Operating the light will probably take a bit of practice since the buttons are so similar. In fact the feel of them is also not dissimilar to the micro-USB cover, so it’s sometimes hard to find them without looking (or guessing).
From off, click the power button (right button). Hold the power button (short, 0.3s) to turn the light off. When the light is on, change the modes by clicking the power button. The modes cycle in the L>M>H direction. The light will come on in the last mode used (mode memory), excluding special modes.
To get to turbo, hold the left switch for 2s. It’s also a momentary turbo, but can be kept on by continuing to press the turbo for a couple more seconds. To get out of turbo, press the right button.
There are some strobe modes, too, which are accessed (and subsequently cycled) by double clicking the left button.
I’ll be honest and say that the UI is a bit of a mess on this light. It could be much better, and it doesn’t really even make sense, since the left button has such limited functions. But that could be a bonus – if you never need special modes, then all you’ll really need to use is the right button, which simplifies the UI greatly for you. So in that sense, the UI is a win.
|Mode||Mode Claimed Output (lm)||Claimed Runtime||Mode Measured Lux*||Calculated Output (lm)||Measured Amps|
* This category basically meaningless since I don’t have a calibrated sphere. I’m still recording these values, and working on calibration. They are useful in the sense that they give actual mode spacing information.
Standby is approximately 0.05mA.
I’m really disappointed that the lowest mode is 20 lumens. I don’t know if you have a reference point for 20 lumens, but I can tell you that 20 lumens is quite bright. It’s been said that a wall-o-light light like this doesn’t need a low mode, but I respectfully disagree (see: Meteor M43). Aside from that, the modes here are pretty good.
Note too that the drain on turbo is 4 Amps, which isn’t really trivial. Imalent recommends a high drain cell. And while 4A isn’t really in the “high drain” range of some lights, it’s still pretty high!

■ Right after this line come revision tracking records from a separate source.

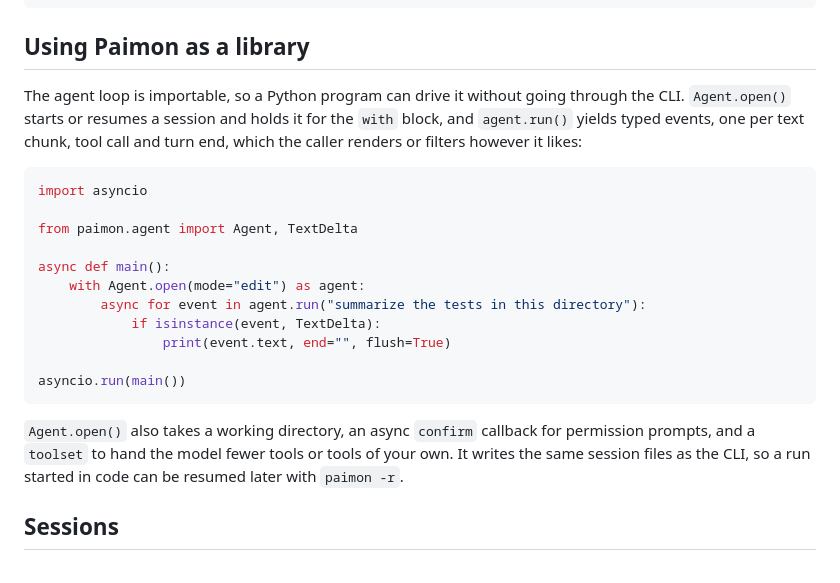
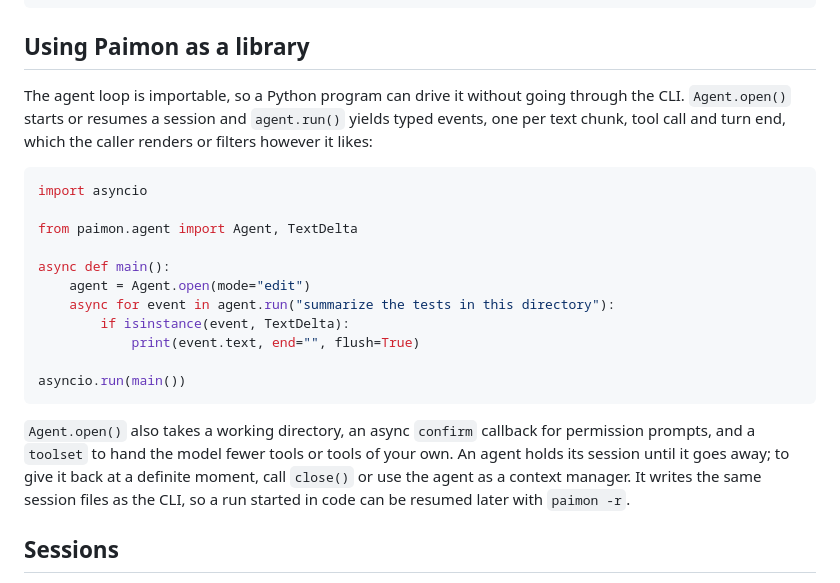
Before and after one commit to aisk/paimon, a Markdown page: README.md, the part around the change. Rendered like a GitHub page.

Commit message:
📝 Drop the with block from the library example

````diff
--- a/README.md
+++ b/README.md
@@ -49,7 +49,7 @@ npx skills add aisk/paimon            # the same skill, via skills.sh
 
 ## Using Paimon as a library
 
-The agent loop is importable, so a Python program can drive it without going through the CLI. `Agent.open()` starts or resumes a session and holds it for the `with` block, and `agent.run()` yields typed events, one per text chunk, tool call and turn end, which the caller renders or filters however it likes:
+The agent loop is importable, so a Python program can drive it without going through the CLI. `Agent.open()` starts or resumes a session and `agent.run()` yields typed events, one per text chunk, tool call and turn end, which the caller renders or filters however it likes:
 
 ```python
 import asyncio
@@ -57,15 +57,15 @@ import asyncio
 from paimon.agent import Agent, TextDelta
 
 async def main():
-    with Agent.open(mode="edit") as agent:
-        async for event in agent.run("summarize the tests in this directory"):
-            if isinstance(event, TextDelta):
-                print(event.text, end="", flush=True)
+    agent = Agent.open(mode="edit")
+    async for event in agent.run("summarize the tests in this directory"):
+        if isinstance(event, TextDelta):
+            print(event.text, end="", flush=True)
 
 asyncio.run(main())
 ```
 
-`Agent.open()` also takes a working directory, an async `confirm` callback for permission prompts, and a `toolset` to hand the model fewer tools or tools of your own. It writes the same session files as the CLI, so a run started in code can be resumed later with `paimon -r`.
+`Agent.open()` also takes a working directory, an async `confirm` callback for permission prompts, and a `toolset` to hand the model fewer tools or tools of your own. An agent holds its session until it goes away; to give it back at a definite moment, call `close()` or use the agent as a context manager. It writes the same session files as the CLI, so a run started in code can be resumed later with `paimon -r`.
 
 ## Sessions
 
````
Also changed, not shown: README.zh-CN.md (+6 -6 lines).
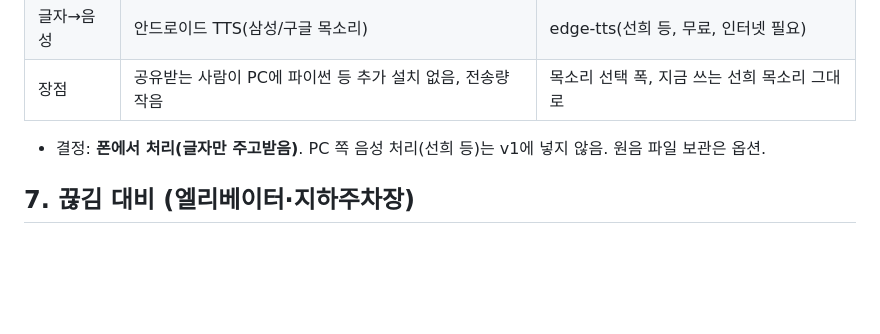
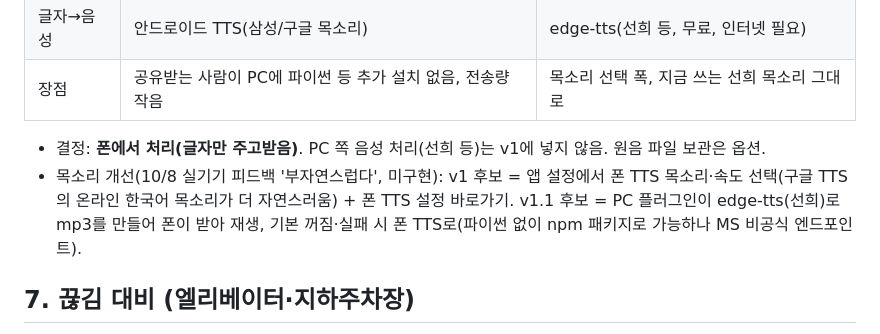
Before and after one commit to HenningSchroeder/walkie-claudie, a Markdown page: docs/PRD.md, the part around the change. Drawn GitHub-style; blank space fills up the shorter version.

Commit message:
기획: 목소리 개선 후보
Co-Authored-By: Claude Opus 5.5 <noreply@anthropic.com>
Claude-Session: https://claude.ai/code/session_01KR7TV9t3LQLZCAXN7oirmG

```diff
--- a/docs/PRD.md
+++ b/docs/PRD.md
@@ -57,6 +57,7 @@ _이름: **Walkie-Claudie**(저장소·폴더 `walkie-claudie`, 워키토키 말
 | 글자→음성 | 안드로이드 TTS(삼성/구글 목소리) | edge-tts(선희 등, 무료, 인터넷 필요) |
 | 장점 | 공유받는 사람이 PC에 파이썬 등 추가 설치 없음, 전송량 작음 | 목소리 선택 폭, 지금 쓰는 선희 목소리 그대로 |
 - 결정: **폰에서 처리(글자만 주고받음)**. PC 쪽 음성 처리(선희 등)는 v1에 넣지 않음. 원음 파일 보관은 옵션.
+- 목소리 개선(10/8 실기기 피드백 '부자연스럽다', 미구현): v1 후보 = 앱 설정에서 폰 TTS 목소리·속도 선택(구글 TTS의 온라인 한국어 목소리가 더 자연스러움) + 폰 TTS 설정 바로가기. v1.1 후보 = PC 플러그인이 edge-tts(선희)로 mp3를 만들어 폰이 받아 재생, 기본 꺼짐·실패 시 폰 TTS로(파이썬 없이 npm 패키지로 가능하나 MS 비공식 엔드포인트).
 
 ## 7. 끊김 대비 (엘리베이터·지하주차장)
 - 폰: 전송 실패 시 대기열에 쌓고 연결되면 자동 재전송, 성공하면 '받았어요'. 실패가 길어지면 '전송 못함' 효과음 한 번.
```
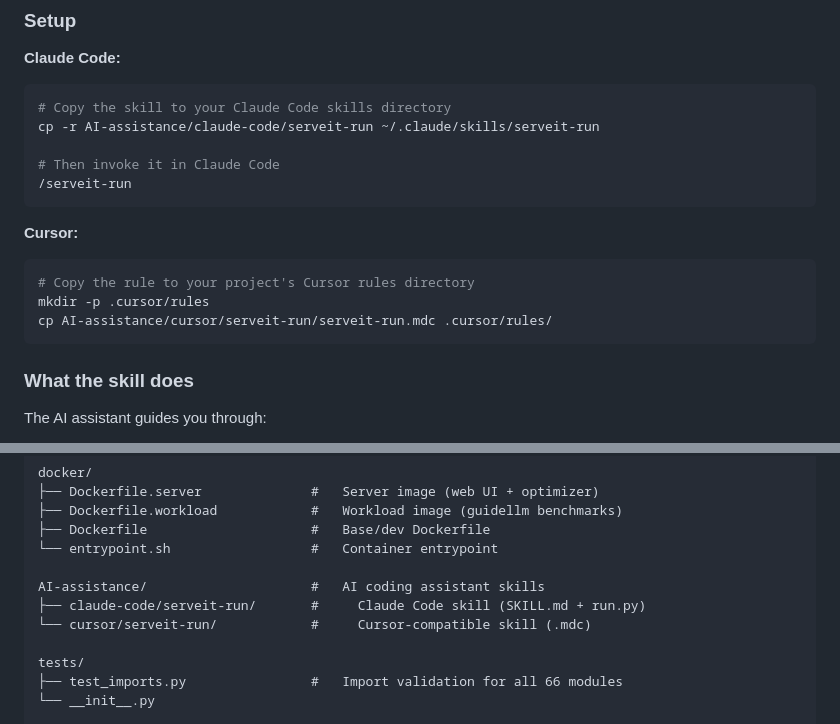
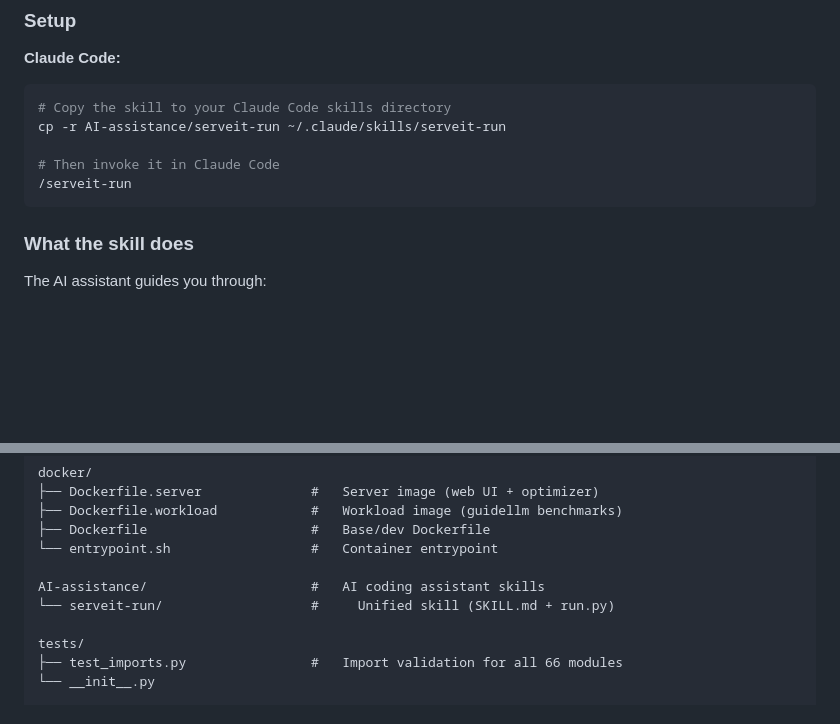
Before and after one commit to openshift-psap/serveit-studio, a Markdown page: README.md, 2 parts joined by grey strips. Drawn GitHub-style; blank space fills up the shorter version.

Commit message:
Update README.md to reflect new AI-assistance structure
Updated documentation to reflect the reorganized AI-assistance directory:
- Removed cursor/serveit-run folder references
- Removed claude-code/ folder structure
- New unified structure: AI-assistance/serveit-run/
- Updated Setup section to only show Claude Code setup (since cursor is removed)
- Updated project structure diagram

````diff
--- a/README.md
+++ b/README.md
@@ -310,17 +310,10 @@ ServeIt Studio includes skills for **Claude Code** and **Cursor** that automate
 **Claude Code:**
 ```bash
 # Copy the skill to your Claude Code skills directory
-cp -r AI-assistance/claude-code/serveit-run ~/.claude/skills/serveit-run
+cp -r AI-assistance/serveit-run ~/.claude/skills/serveit-run
 
 # Then invoke it in Claude Code
 /serveit-run
-```
-
-**Cursor:**
-```bash
-# Copy the rule to your project's Cursor rules directory
-mkdir -p .cursor/rules
-cp AI-assistance/cursor/serveit-run/serveit-run.mdc .cursor/rules/
 ```
 
 ### What the skill does
@@ -550,8 +543,7 @@ docker/
 └── entrypoint.sh                  #   Container entrypoint
 
 AI-assistance/                     #   AI coding assistant skills
-├── claude-code/serveit-run/       #     Claude Code skill (SKILL.md + run.py)
-└── cursor/serveit-run/            #     Cursor-compatible skill (.mdc)
+└── serveit-run/                   #     Unified skill (SKILL.md + run.py)
 
 tests/
 ├── test_imports.py                #   Import validation for all 66 modules
````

LED and Beam
The emitter of choice in the DN70 is a CREE XHP70. As I understand it, most XHP70 emitters have a dome, but this one does not. I’d say that makes it an XHP70 HI but there’s no official word on that. I’ll add that I confirmed with Imalent themselves, that this light is actually supposed to have no dome, and so what I got from GearBest wasn’t altered in that way.
Does it make sense to have a domeless emitter in a light like this? With a shallow orange peel reflector – not intended for throw? I don’t know the answer to that, but I can say that I like the beam a lot. Anyone can probably pick up on the fact that I like domeless emitters (for no reason in particular).
The beam is good and does make a wall of light, but still has a very clear hot spot. I think the beam isn’t unlike the Convoy L6, actually.
Imalent didn’t mention a tint for this XHP70, but compared to the Nichia 219b, the beam is greenish. Not compared to the Nichia 219b (ie, in normal use) the tint is just fine.
Beamshots, Runtime, and Lux Measurements
|Beamshots [0.3″, f/8, ISO 100, 5000k]||26650|
|Claimed Lumens (lm)||3800|
|Candela (Calculated) in cd||25659.86|
|Throw (Calculated) (m)||320.37|
|Throw (Claimed) (m)||325|
What I like
- Build quality is very good
- On-board charging is a nice plus (and it doesn’t require Imalent or proprietary cells!!)
- On-board charging is also very good!
- The UI is a huge improvement from the other Imalent I handled.
What I don’t like
- I still think the switches can still improve.
- The readout could be more informative.
- The blue tailcap… seems like it should do something but in actuality just seems to be decorative.
- I’d like a lower low.
I should have the Rofis TR18 soon. That’s really an incremental update on the TR10 since they’re so similar, but I’ll have photos and runtime, too.